Mike Huckabee, Ben Carson to speak at conservative summit in Atlanta

Family Research Council has sparked controversy over its stand on social issues
Former Arkansas Gov. Mike Huckabee, right, and Pennsylvania Republican candidate for Senate David McCormick attend the Wallenpaupack Sportsman’s Association’s annual ice fishing party. (Tom Gralish/The Philadelphia Inquirer/TNS)

Credit: TNS

Credit: TNS

Former Arkansas Gov. Mike Huckabee, right, and Pennsylvania Republican candidate for Senate David McCormick attend the Wallenpaupack Sportsman’s Association’s annual ice fishing party. (Tom Gralish/The Philadelphia Inquirer/TNS)

Political commentator and former Arkansas Gov. Mike Huckabee and ex-President Donald Trump cabinet member Ben Carson are scheduled to join a slate of conservative leaders in Atlanta during the “Pray Vote Stand for Life Summit” later this month.

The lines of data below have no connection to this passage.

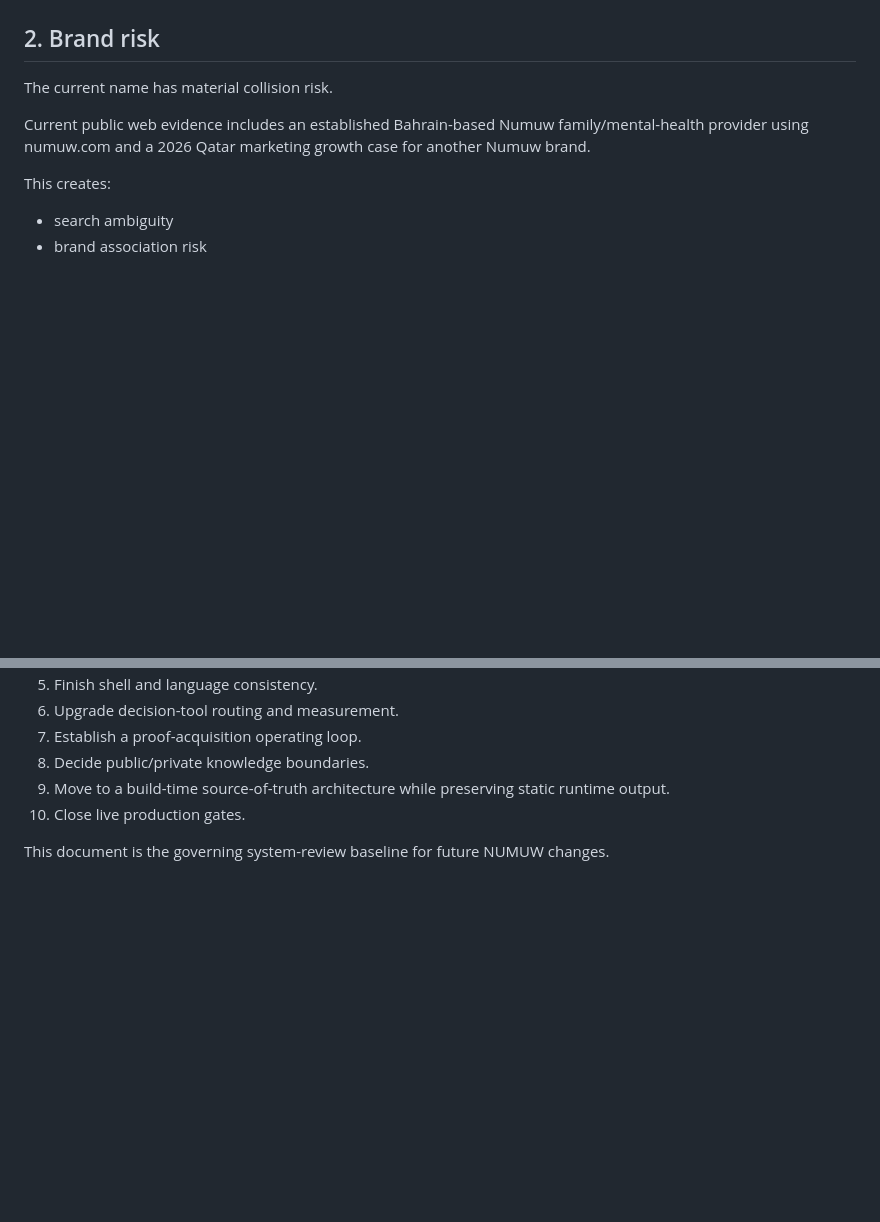
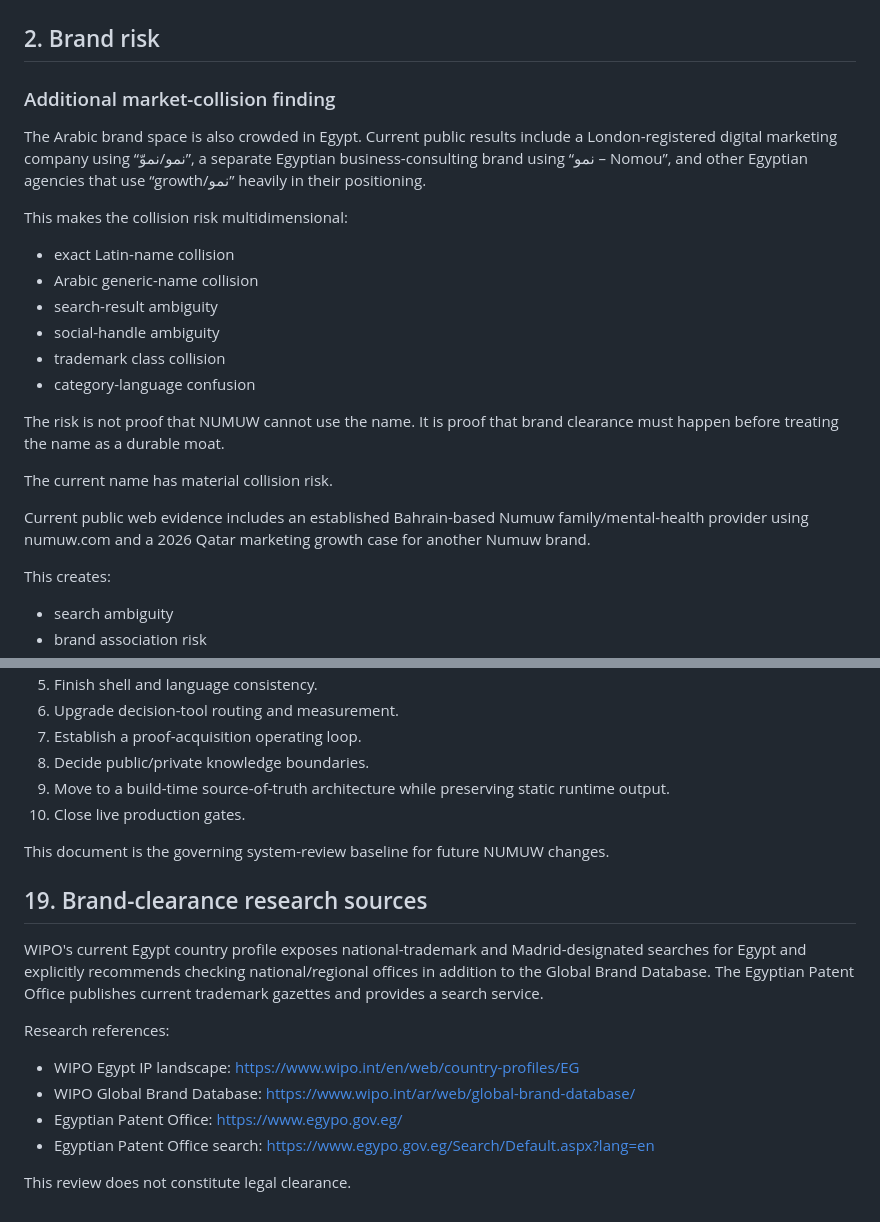
Before and after one commit to ahmedsaturki/numuw-studio, a Markdown page: docs/STRATEGIC-SYSTEM-REVIEW-2026-10-05.md, 2 parts joined by grey strips. Rendered like a GitHub page; blank space fills up the shorter version.

Commit message:
docs: deepen brand collision and trademark research

```diff
--- a/docs/STRATEGIC-SYSTEM-REVIEW-2026-10-05.md
+++ b/docs/STRATEGIC-SYSTEM-REVIEW-2026-10-05.md
@@ -42,6 +42,20 @@ Differentiators to preserve:
 - bounded scope and explicit handover
 
 ## 2. Brand risk
+### Additional market-collision finding
+
+The Arabic brand space is also crowded in Egypt. Current public results include a London-registered digital marketing company using “نمو/نموّ”, a separate Egyptian business-consulting brand using “نمو – Nomou”, and other Egyptian agencies that use “growth/نمو” heavily in their positioning.
+
+This makes the collision risk multidimensional:
+- exact Latin-name collision
+- Arabic generic-name collision
+- search-result ambiguity
+- social-handle ambiguity
+- trademark class collision
+- category-language confusion
+
+The risk is not proof that NUMUW cannot use the name. It is proof that brand clearance must happen before treating the name as a durable moat.
+
 
 The current name has material collision risk.
 
@@ -385,3 +399,16 @@ It is done when:
 10. Close live production gates.
 
 This document is the governing system-review baseline for future NUMUW changes.
+
+
+## 19. Brand-clearance research sources
+
+WIPO's current Egypt country profile exposes national-trademark and Madrid-designated searches for Egypt and explicitly recommends checking national/regional offices in addition to the Global Brand Database. The Egyptian Patent Office publishes current trademark gazettes and provides a search service.
+
+Research references:
+- WIPO Egypt IP landscape: https://www.wipo.int/en/web/country-profiles/EG
+- WIPO Global Brand Database: https://www.wipo.int/ar/web/global-brand-database/
+- Egyptian Patent Office: https://www.egypo.gov.eg/
+- Egyptian Patent Office search: https://www.egypo.gov.eg/Search/Default.aspx?lang=en
+
+This review does not constitute legal clearance.
```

As many as 2,000 people are expected to attend the three-day summit, which is sponsored by the right-wing Christian advocacy group, Family Research Council, and its legislative arm, Family Research Council Action. It will be held at First Baptist Atlanta from Sept. 14 through Sept. 16.

The Washington, D.C.-based FRC has lobbied and taken strong stands against issues such as abortion and LGBTQ rights, such as same sex marriage and gender-affirming surgery.

Speakers will address such issues as voting, education, abortion and religious freedom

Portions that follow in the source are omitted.